Front-end code change data:
-- -- --

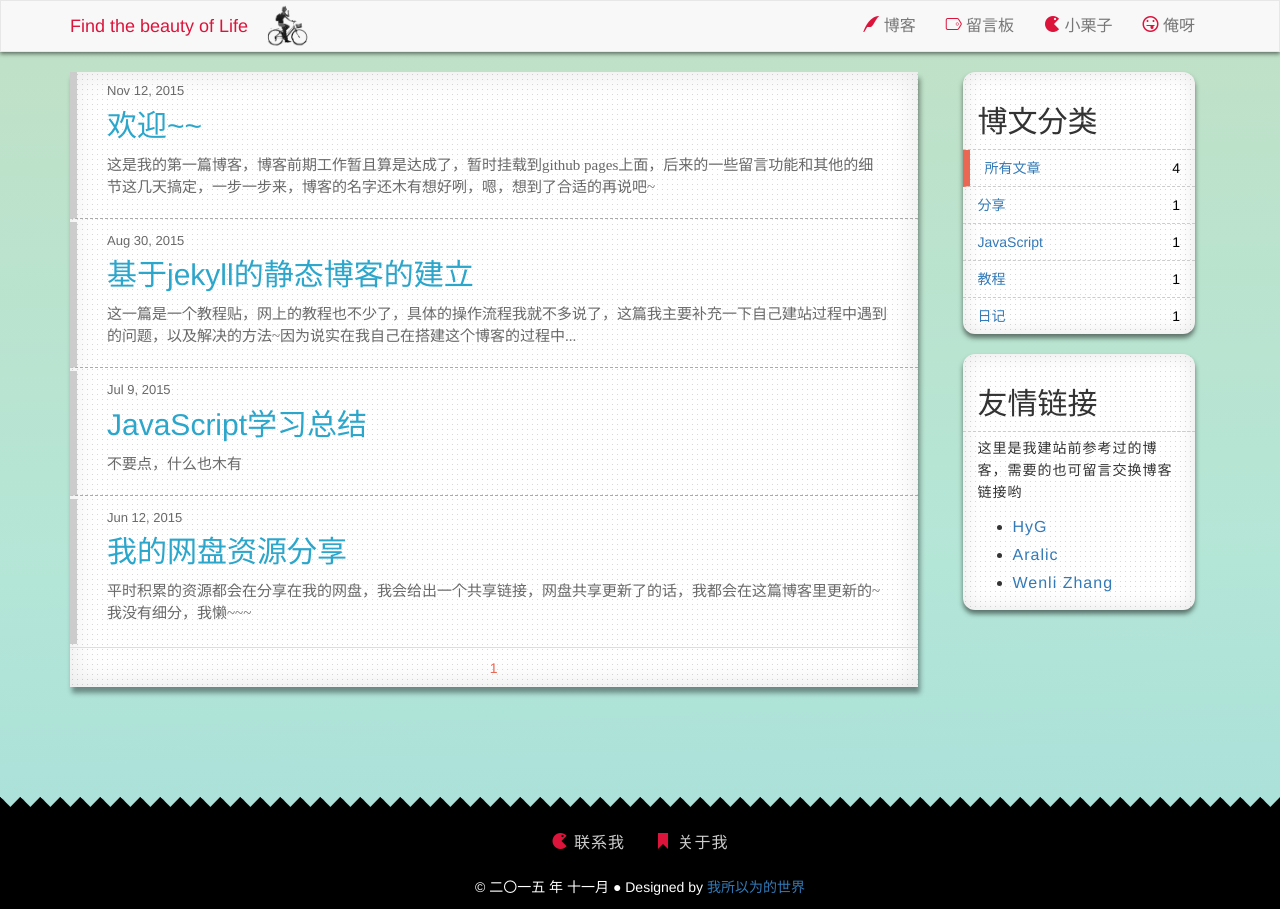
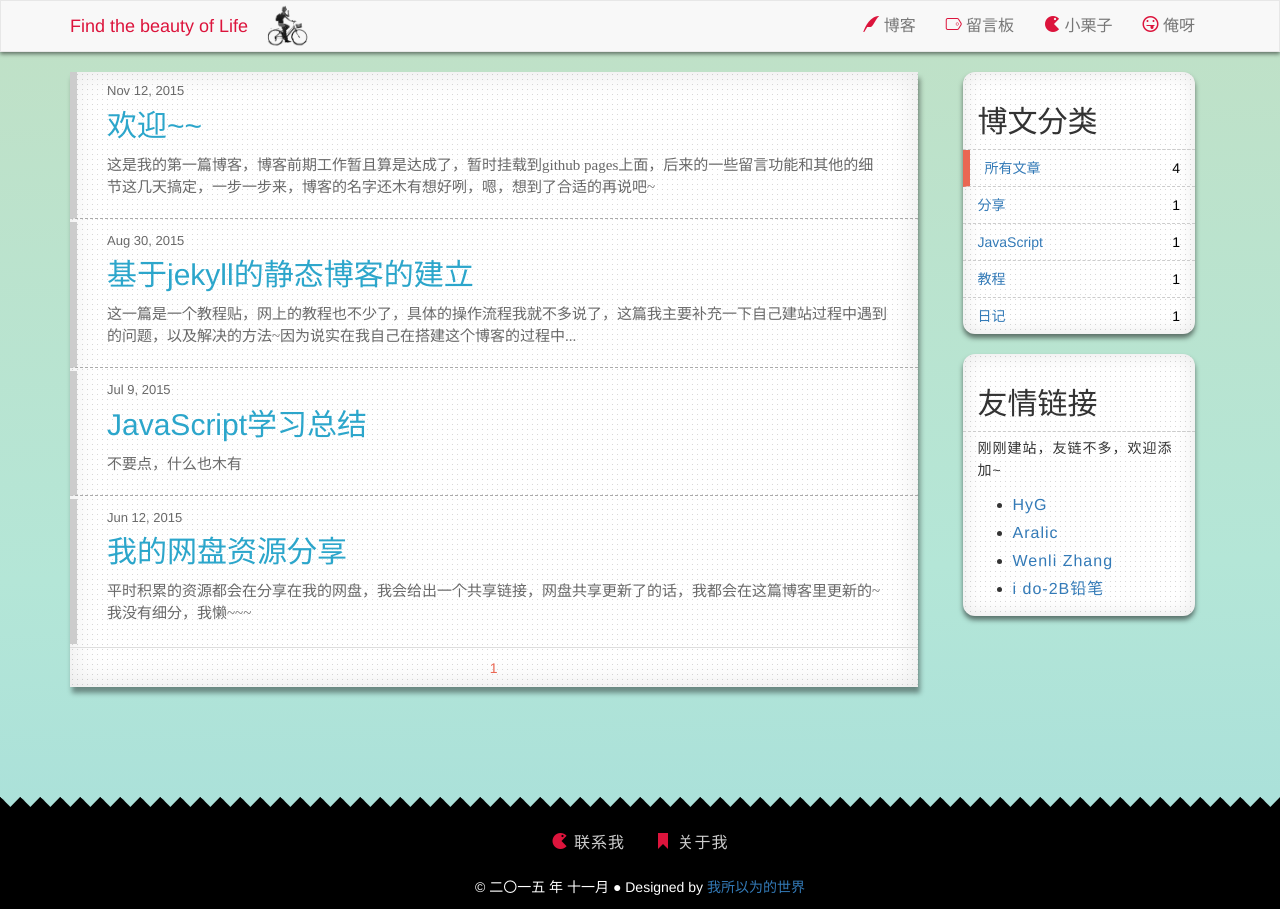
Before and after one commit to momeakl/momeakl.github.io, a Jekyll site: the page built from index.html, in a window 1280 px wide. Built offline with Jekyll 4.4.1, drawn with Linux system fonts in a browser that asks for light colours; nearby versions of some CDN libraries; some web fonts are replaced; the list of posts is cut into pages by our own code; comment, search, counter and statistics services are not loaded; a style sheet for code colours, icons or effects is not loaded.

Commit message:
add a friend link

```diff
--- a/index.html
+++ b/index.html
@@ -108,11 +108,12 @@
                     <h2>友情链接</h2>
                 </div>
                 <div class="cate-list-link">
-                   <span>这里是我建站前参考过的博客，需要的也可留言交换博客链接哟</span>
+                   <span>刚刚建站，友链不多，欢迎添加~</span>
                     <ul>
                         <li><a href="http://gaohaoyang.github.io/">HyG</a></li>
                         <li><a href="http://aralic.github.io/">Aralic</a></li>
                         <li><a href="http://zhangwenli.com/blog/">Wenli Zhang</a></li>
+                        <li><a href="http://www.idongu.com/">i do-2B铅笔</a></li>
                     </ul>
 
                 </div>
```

-- -- --

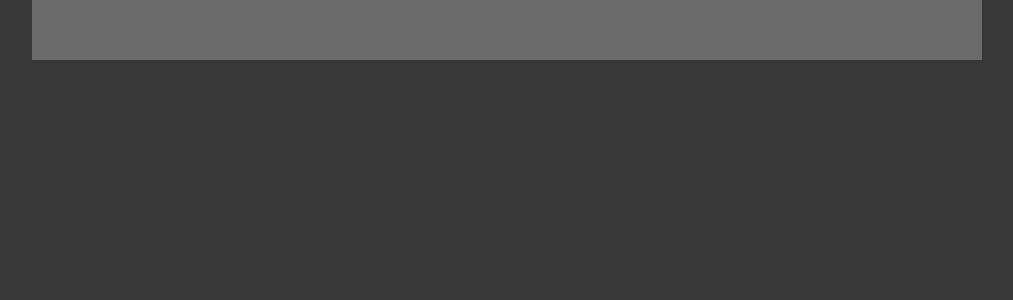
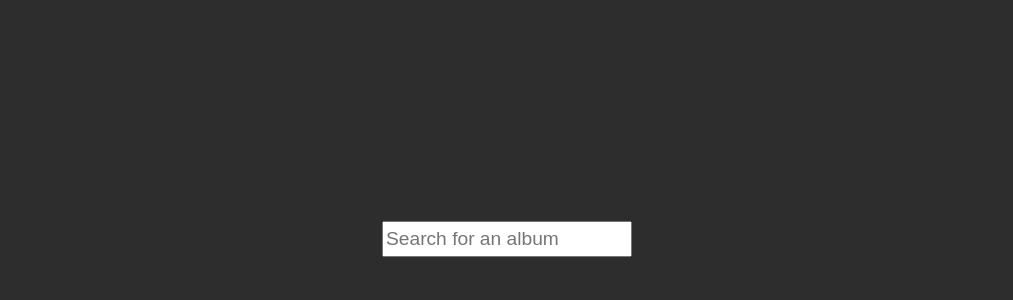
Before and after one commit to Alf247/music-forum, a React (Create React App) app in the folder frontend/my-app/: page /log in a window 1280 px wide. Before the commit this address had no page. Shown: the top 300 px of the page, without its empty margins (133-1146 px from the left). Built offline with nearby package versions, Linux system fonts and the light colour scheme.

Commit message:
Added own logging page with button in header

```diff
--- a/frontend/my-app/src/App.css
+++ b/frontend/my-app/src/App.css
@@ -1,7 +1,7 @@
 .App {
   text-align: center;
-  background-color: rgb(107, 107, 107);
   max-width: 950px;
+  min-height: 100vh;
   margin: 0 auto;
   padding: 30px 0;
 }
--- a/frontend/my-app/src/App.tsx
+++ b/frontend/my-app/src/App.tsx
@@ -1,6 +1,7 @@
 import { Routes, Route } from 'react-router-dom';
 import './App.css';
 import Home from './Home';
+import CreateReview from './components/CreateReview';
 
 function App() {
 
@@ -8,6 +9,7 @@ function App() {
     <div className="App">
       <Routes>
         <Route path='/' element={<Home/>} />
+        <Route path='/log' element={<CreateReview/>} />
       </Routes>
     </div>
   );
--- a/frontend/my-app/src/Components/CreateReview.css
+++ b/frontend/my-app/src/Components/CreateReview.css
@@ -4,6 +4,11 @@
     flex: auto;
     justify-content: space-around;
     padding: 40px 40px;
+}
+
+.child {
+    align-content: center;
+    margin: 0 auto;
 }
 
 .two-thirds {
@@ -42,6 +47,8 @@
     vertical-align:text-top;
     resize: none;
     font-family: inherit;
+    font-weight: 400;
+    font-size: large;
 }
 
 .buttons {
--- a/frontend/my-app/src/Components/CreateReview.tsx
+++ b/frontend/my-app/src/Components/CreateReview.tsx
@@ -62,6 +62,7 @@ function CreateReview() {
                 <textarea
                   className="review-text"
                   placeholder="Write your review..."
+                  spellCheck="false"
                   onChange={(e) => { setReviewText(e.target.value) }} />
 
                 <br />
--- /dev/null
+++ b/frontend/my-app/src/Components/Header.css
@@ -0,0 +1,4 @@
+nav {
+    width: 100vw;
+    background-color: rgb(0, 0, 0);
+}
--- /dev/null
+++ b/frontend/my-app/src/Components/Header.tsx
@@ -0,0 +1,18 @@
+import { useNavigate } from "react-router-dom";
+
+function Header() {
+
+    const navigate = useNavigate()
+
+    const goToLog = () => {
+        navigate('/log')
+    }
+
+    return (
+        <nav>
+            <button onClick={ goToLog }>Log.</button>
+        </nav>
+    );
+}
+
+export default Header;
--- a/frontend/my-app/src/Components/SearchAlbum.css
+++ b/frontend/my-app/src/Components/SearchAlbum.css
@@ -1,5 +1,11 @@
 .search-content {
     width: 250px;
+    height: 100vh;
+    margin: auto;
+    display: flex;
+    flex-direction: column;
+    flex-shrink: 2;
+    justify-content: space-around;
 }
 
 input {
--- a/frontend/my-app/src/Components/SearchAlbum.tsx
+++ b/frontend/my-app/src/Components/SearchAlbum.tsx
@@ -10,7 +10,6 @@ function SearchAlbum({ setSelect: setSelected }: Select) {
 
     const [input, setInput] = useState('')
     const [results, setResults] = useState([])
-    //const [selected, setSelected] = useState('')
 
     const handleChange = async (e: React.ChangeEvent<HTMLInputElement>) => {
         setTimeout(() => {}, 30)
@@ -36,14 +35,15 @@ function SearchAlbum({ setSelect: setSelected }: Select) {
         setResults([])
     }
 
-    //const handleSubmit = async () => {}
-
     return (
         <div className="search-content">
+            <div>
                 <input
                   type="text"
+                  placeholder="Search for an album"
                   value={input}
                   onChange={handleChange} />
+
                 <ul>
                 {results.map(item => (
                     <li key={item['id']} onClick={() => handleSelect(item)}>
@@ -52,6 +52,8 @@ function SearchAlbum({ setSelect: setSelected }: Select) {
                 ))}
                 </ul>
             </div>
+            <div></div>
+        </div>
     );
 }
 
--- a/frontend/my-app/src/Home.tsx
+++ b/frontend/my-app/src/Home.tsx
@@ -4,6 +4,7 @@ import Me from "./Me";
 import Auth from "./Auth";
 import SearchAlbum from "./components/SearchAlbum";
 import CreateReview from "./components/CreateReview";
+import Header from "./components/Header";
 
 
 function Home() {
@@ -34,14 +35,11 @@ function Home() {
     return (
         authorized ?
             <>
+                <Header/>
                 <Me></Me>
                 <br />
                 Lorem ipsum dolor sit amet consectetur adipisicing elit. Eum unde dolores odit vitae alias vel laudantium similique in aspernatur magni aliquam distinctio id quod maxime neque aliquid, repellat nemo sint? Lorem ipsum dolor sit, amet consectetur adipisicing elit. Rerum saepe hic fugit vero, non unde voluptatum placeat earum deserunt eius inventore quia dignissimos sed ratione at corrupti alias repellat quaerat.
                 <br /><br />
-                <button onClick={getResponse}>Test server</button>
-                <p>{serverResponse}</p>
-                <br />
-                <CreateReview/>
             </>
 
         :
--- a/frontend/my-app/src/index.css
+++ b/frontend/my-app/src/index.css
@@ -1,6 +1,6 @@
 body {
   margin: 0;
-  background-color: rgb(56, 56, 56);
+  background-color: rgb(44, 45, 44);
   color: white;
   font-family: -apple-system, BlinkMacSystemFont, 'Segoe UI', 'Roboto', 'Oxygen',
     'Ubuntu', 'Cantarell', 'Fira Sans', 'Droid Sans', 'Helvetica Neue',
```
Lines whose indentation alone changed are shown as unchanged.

-- -- --

What is required: Within the data, how many lines hold the word "Home"? State the number alone.

Written answer: 6